Three samples of the Plio-Pleistocene Nashua Formation were collected from spoils at a quarry in northern Florida. Bulk samples were sieved and specimens over 5mm retained for paleoecological analyses of molluscan assemblages as part of a paleontology class research project at Georgia State University. Non-molluscan faunas were also examined as related to reconstructing paleoenvironments. Taxa were identified, and evidence of bioerosion and encrustation documented on the interior and exterior of shell specimens in an effort to examine post-mortem impacts. Molluscan genera recorded across multiple samples were further assessed for quality of preservation using a graded scale for shells. In addition, small sub-samples were removed from unprocessed replicates for sedimentological examination (e.g., grain size, angularity, sorting, and composition). The goals here are to evaluate these deposits of the Nashua Formation to investigate any differences therein that may be representative of lower vs. upper parts of the unit and in preparation for regional comparisons to correlative strata. This fossiliferous unit represents a biogeographic gap in knowledge that has yet to be thoroughly studied with respect to extinction events across the Plio-Pleistocene compared to other fossil-rich marine strata in the region.
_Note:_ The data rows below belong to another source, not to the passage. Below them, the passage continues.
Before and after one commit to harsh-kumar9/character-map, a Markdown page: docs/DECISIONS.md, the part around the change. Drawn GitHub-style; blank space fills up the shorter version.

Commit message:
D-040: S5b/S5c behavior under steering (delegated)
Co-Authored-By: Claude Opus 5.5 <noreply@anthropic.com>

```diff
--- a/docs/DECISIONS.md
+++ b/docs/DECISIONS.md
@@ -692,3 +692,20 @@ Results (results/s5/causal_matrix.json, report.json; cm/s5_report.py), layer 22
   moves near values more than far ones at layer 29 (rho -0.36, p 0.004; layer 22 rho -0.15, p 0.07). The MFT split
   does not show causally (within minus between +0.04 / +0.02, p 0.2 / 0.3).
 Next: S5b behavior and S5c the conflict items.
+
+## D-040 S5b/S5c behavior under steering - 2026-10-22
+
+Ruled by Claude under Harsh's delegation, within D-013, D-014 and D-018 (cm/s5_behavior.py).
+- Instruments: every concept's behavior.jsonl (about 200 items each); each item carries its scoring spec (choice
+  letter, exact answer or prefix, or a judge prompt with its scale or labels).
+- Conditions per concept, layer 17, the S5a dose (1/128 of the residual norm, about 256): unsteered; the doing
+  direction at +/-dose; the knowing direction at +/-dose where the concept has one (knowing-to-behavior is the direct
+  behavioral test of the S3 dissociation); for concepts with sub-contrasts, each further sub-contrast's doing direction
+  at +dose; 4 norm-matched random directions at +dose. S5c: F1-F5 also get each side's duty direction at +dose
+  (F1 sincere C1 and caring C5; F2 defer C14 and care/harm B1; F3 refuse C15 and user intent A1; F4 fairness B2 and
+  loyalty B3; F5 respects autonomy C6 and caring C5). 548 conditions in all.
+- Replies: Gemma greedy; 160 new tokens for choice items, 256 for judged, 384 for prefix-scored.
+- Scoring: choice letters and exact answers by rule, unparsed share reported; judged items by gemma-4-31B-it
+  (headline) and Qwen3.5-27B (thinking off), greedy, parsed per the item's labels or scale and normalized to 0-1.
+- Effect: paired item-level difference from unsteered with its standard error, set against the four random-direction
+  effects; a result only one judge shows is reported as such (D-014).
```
Non-molluscan specimens encompass barnacles, bryozoans, coral, crab claws, sand dollars, sea urchin spines, bone fragments, and shark teeth. Traces of bioerosion and encrustration (nearly 10% of specimens studied in each of the samples) additionally revealed the presence of boring sponges and worms. Sedimentological analyses demonstrated that the samples are variably calcareous and composed primarily of poorly-sorted, angular, medium-fine quartz sands with shell fragments. Silts and clays are documented as well. Small phosphate nodules were noted and larger pieces of cemented shell matrix were observed in varying frequencies. Taphonomic grading of the shells yielded similar patterns across all samples. Future work will continue to examine characteristics related to depositional environments of the Nashua Formation once ongoing specimen processing is fully completed. The results so far are consistent with previous interpretations of open marine, shallow shelf paleoenvironments.